The Bush team says that if this bailout is done right, it should make the government money. Great. Let’s hope so, and let’s commit right now that any bailout profits will be invested in infrastructure — smart transmission grids or mass transit — for a green revolution. Let’s “green the bailout,” as Jones says, and help ensure that the American Dream doesn’t ever shrink back to just that — a dream.

Friedman is one of the freshest pragmatic visionaries to emerge from punditry in a long dry time. If I could whisper in the President's ear, I'd say three words: Friedman, Energy Czar. Check out his new book, Hot, Flat and Crowded: Why We Need a Green Revolution and How it Can Renew America.

Here he speaks with Fareed Zakaria:

On Feb 5 2009, President Obama made these remarks during a visit to the Department of Energy:

After decades of dragging our feet, this plan will finally spark the creation of a clean energy industry that will create hundreds of thousands of jobs over the next few years, manufacturing wind turbines and solar cells for example, and millions more after that. These jobs and these investments will double our capacity to generate renewable energy over the next few years.

We’ll fund a better, smarter electricity grid and train workers to build it – a grid that will help us ship wind and solar power from one end of this country to another. Think about it. The grid that powers the tools of modern life – computers, appliances, even blackberries - looks largely the same as it did half a century ago. Just these first steps toward modernizing the way we distribute electricity could reduce consumption by 2 to 4 percent.

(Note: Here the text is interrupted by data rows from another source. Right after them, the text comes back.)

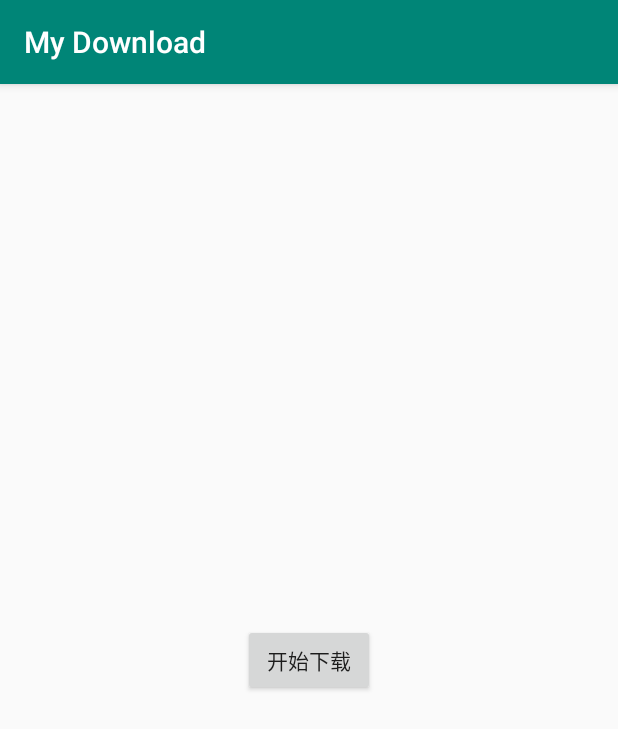
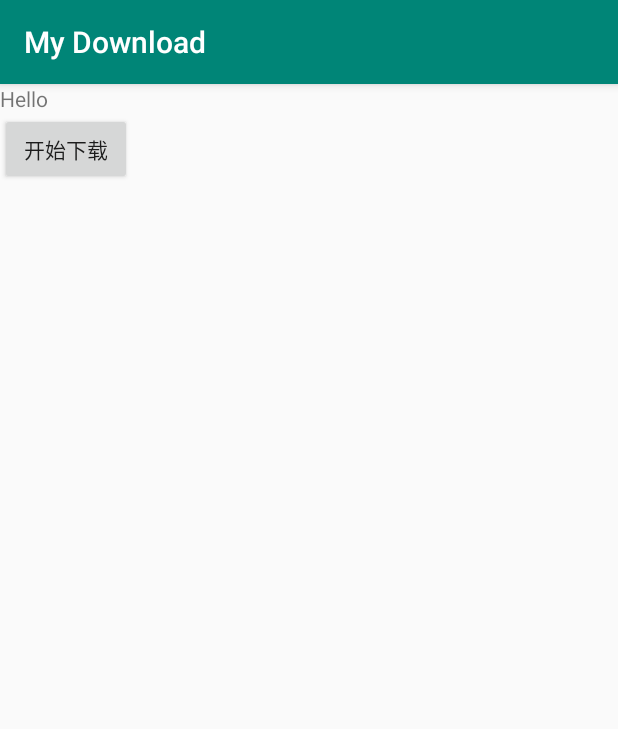
Before and after one commit to yongtiger/android-Download, an Android app: the screen it shows after launch (MainActivity), after a tap on "开始下载", on a phone screen of 412 x 824 dp. Shown: the top 729 px of the screen. Run offline under Robolectric (Android 15) with nearby library versions, the phone set to English and light mode, and no system bars.

Commit message:
[子线程访问UI线程：发送下载结束消息]

```diff
--- a/app/src/main/java/cc/brainbook/study/mydownload/MainActivity.java
+++ b/app/src/main/java/cc/brainbook/study/mydownload/MainActivity.java
@@ -8,6 +8,7 @@ import android.support.v4.content.ContextCompat;
 import android.support.v7.app.AppCompatActivity;
 import android.os.Bundle;
 import android.view.View;
+import android.widget.TextView;
 
 import java.io.File;
 
@@ -16,10 +17,14 @@ import cc.brainbook.study.mydownload.download.HttpURLConnectionDownload;
 public class MainActivity extends AppCompatActivity {
     public static final String DOWNLOAD_PATH = Environment.getExternalStorageDirectory().getAbsolutePath() + "/Downloads/";
 
+    public TextView mTextView;
+
     @Override
     protected void onCreate(Bundle savedInstanceState) {
         super.onCreate(savedInstanceState);
         setContentView(R.layout.activity_main);
+
+        mTextView = findViewById(R.id.tvTextView);
 
         ///Android 6.0以上版本必须动态设置权限
         if (ContextCompat.checkSelfPermission(MainActivity.this,
@@ -32,8 +37,8 @@ public class MainActivity extends AppCompatActivity {
     }
 
     public void startDownload(View view) {
-        ///实例化HttpURLConnectionDownload，并开始下载
-        HttpURLConnectionDownload httpURLConnectionDownload = new HttpURLConnectionDownload();
+        ///实例化HttpURLConnectionDownload时传入Activity引用，方便操作view
+        HttpURLConnectionDownload httpURLConnectionDownload = new HttpURLConnectionDownload(this);
         httpURLConnectionDownload.download("http://23.237.10.182/ljdy_v1.0.1.apk",
                 "ljdy_v1.0.1.apk",
                 DOWNLOAD_PATH);
--- a/app/src/main/java/cc/brainbook/study/mydownload/download/HttpURLConnectionDownload.java
+++ b/app/src/main/java/cc/brainbook/study/mydownload/download/HttpURLConnectionDownload.java
@@ -1,7 +1,12 @@
 package cc.brainbook.study.mydownload.download;
 
+import android.app.Activity;
+import android.content.Context;
+import android.os.Handler;
+import android.os.Message;
+import android.util.Log;
+
 import org.jetbrains.annotations.NotNull;
-import org.jetbrains.annotations.Nullable;
 
 import java.io.BufferedInputStream;
 import java.io.File;
@@ -9,35 +14,30 @@ import java.io.FileNotFoundException;
 import java.io.FileOutputStream;
 import java.io.IOException;
 import java.io.InputStream;
+import java.lang.ref.WeakReference;
 import java.net.HttpURLConnection;
 import java.net.MalformedURLException;
 import java.net.URL;
 
+import cc.brainbook.study.mydownload.MainActivity;
+
 public class HttpURLConnectionDownload {
-    public void download(@NotNull final String fileUrl,
-                         @NotNull final String fileName,
-                         @NotNull final String savePath) {
+    private static final String TAG = "TAG";
+    private static final int DOWNLOAD_COMPLETE = 1;
 
-        download(fileUrl, fileName, savePath, 10000);
-    }
+    private Context mContext;
 
-    public void download(@NotNull final String fileUrl,
-                         @NotNull final String fileName,
-                         @NotNull final String savePath,
-                         final int connectTimeout) {
-        ///网络访问等耗时操作必须在子线程，否则阻塞主线程
-        new Thread(new Runnable() {
-            @Override
-            public void run() {
-                innerDownload(fileUrl, fileName, savePath, connectTimeout);
-            }
-        }).start();
+    public HttpURLConnectionDownload(Context context) {
+        mContext = context;
+        ///注意：外部类成员变量不能初始化为静态内部类实例！此时尚未执行外部类的构造方法，即mContext为null
+        ///所以要在外部类的构造方法中赋值外部类成员变量
+        mHandler = new MyHandler((MainActivity) mContext);
     }
 
     private void innerDownload(@NotNull String fileUrl,
-                         @NotNull String fileName,
-                         @NotNull String savePath,
-                         int connectTimeout) {
+                               @NotNull String fileName,
+                               @NotNull String savePath,
+                               int connectTimeout) {
 
         HttpURLConnection connection = null;
         InputStream inputStream = null;
@@ -68,6 +68,42 @@ public class HttpURLConnectionDownload {
                     ///写入字节缓冲区内容到文件输出流
                     fileOutputStream.write(bytes, 0, length);
                 }
+
+                /* ------------ [子线程访问UI线程：发送下载结束消息] ------------ */
+
+//                ///子线程访问UI线程方式之Activity.runOnUiThread
+//                ((MainActivity) mContext).runOnUiThread(new Runnable() {
+//                    @Override
+//                    public void run() {
+//                        ((MainActivity) mContext).mTextView.setText("DOWNLOAD_COMPLETE");
+//                    }
+//                });
+
+//                ///子线程访问UI线程方式之Handler.post+Runnable
+//                mHandler.post(new Runnable() {
+//                    @Override
+//                    public void run() {
+//                        ((MainActivity) mContext).mTextView.setText("DOWNLOAD_COMPLETE");
+//                    }
+//                });
+
+//                ///子线程访问UI线程方式之Handler.sendMessage
+//                //Message msg = new Message();///不推荐！
+//                Message msg = Message.obtain();///推荐！
+//                msg.what = DOWNLOAD_COMPLETE;
+//                Log.d(TAG, "HttpURLConnectionDownload#innerDownload(): mHandler.sendMessage(msg); msg.what = DOWNLOAD_COMPLETE");
+//                mHandler.sendMessage(msg);
+
+                ///子线程访问UI线程方式之Handler.sendEmptyMessage
+                ///适合当消息中无msg.obj，而仅有msg.what的情况
+//                Log.d(TAG, "HttpURLConnectionDownload#innerDownload(): mHandler.sendEmptyMessage(DOWNLOAD_COMPLETE);");
+//                mHandler.sendEmptyMessage(DOWNLOAD_COMPLETE);
+
+                ///子线程访问UI线程方式之Handler.obtainMessage
+                ///适合当消息中有msg.obj，而还有msg.what的情况
+                Log.d(TAG, "HttpURLConnectionDownload#innerDownload(): mHandler.obtainMessage(DOWNLOAD_COMPLETE, null);");
+                mHandler.obtainMessage(DOWNLOAD_COMPLETE, null).sendToTarget();
+
             }
         } catch (MalformedURLException e) { ///URL
             e.printStackTrace();
@@ -91,4 +127,70 @@ public class HttpURLConnectionDownload {
             }
         }
     }
+
+    public void download(@NotNull final String fileUrl,
+                         @NotNull final String fileName,
+                         @NotNull final String savePath) {
+
+        download(fileUrl, fileName, savePath, 10000);
+    }
+
+    public void download(@NotNull final String fileUrl,
+                         @NotNull final String fileName,
+                         @NotNull final String savePath,
+                         final int connectTimeout) {
+        ///网络访问等耗时操作必须在子线程，否则阻塞主线程
+        new Thread(new Runnable() {
+            @Override
+            public void run() {
+                innerDownload(fileUrl, fileName, savePath, connectTimeout);
+            }
+        }).start();
+    }
+
+    ///注意：This Handler class should be static or leaks might occur (anonymous android.os.Handler)
+//    private Handler mHandler = new Handler() {
+//        @Override
+//        public void handleMessage(Message msg) {
+//            switch (msg.what) {
+//                case DOWNLOAD_COMPLETE:
+//                    Log.d(TAG, "HttpURLConnectionDownload#handleMessage(): msg.what = DOWNLOAD_COMPLETE");
+//
+//                    ///更新UI线程
+//                    ((MainActivity) mContext).mTextView.setText("DOWNLOAD_COMPLETE");
+//
+//                    break;
+//            }
+//            super.handleMessage(msg);
+//        }
+//    };
+    static class MyHandler extends Handler {
+        WeakReference<Activity> mWeakReference;
+
+        MyHandler(Activity activity) {
+            mWeakReference = new WeakReference<>(activity);
+        }
+
+        @Override
+        public void handleMessage(Message msg) {
+            final Activity activity = mWeakReference.get();
+            if (activity != null) {
+                switch (msg.what) {
+                    case DOWNLOAD_COMPLETE:
+                        Log.d(TAG, "HttpURLConnectionDownload#handleMessage(): msg.what = DOWNLOAD_COMPLETE");
+
+                        ///更新UI线程
+                        ((MainActivity) activity).mTextView.setText("DOWNLOAD_COMPLETE");
+
+                        break;
+                }
+            }
+        }
+    }
+
+    ///注意：外部类成员变量不能初始化为静态内部类实例！此时尚未执行外部类的构造方法，即mContext为null
+    ///所以要在外部类的构造方法中赋值外部类成员变量
+//    private Handler mHandler = new MyHandler((MainActivity) mContext);
+    private Handler mHandler;
+
 }
--- a/app/src/main/res/layout/activity_main.xml
+++ b/app/src/main/res/layout/activity_main.xml
@@ -1,19 +1,23 @@
 <?xml version="1.0" encoding="utf-8"?>
-<android.support.constraint.ConstraintLayout xmlns:android="http://schemas.android.com/apk/res/android"
+<LinearLayout xmlns:android="http://schemas.android.com/apk/res/android"
     xmlns:app="http://schemas.android.com/apk/res-auto"
     xmlns:tools="http://schemas.android.com/tools"
     android:layout_width="match_parent"
     android:layout_height="match_parent"
+    android:orientation="vertical"
     tools:context=".MainActivity">
+
+    <TextView
+        android:id="@+id/tvTextView"
+        android:layout_width="wrap_content"
+        android:layout_height="wrap_content"
+        android:text="Hello"/>
 
     <Button
         android:layout_width="wrap_content"
         android:layout_height="wrap_content"
         android:text="开始下载"
         android:onClick="startDownload"
-        app:layout_constraintBottom_toBottomOf="parent"
-        app:layout_constraintLeft_toLeftOf="parent"
-        app:layout_constraintRight_toRightOf="parent"
-        app:layout_constraintTop_toTopOf="parent" />
+        />
 
-</android.support.constraint.ConstraintLayout>
+</LinearLayout>
```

We’ll also lead a revolution in energy efficiency, modernizing more than 75 percent of federal buildings and improving the efficiency of more than 2 million American homes. This will not only create jobs, it will cut the federal energy bill by a third and save taxpayers $2 billion each year and save Americans billions of dollars more on their utility bills.

In fact, as part of this effort, today I've signed a presidential memorandum requesting that the Department of Energy set new efficiency standards for common household appliances. This will save consumers money. This will spur innovation. And this will conserve tremendous amounts energy. We’ll save through these simple steps over the next thirty years the amount of energy produced over a two-year period by all the coal-fired power plants in America.

And through investments in our mass transit systems to boost capacity, in our roads to reduce congestion, and in technologies that will accelerate the development of innovations like plug-in hybrid vehicles, we’ll be making a significant down payment on a cleaner and more independent energy future.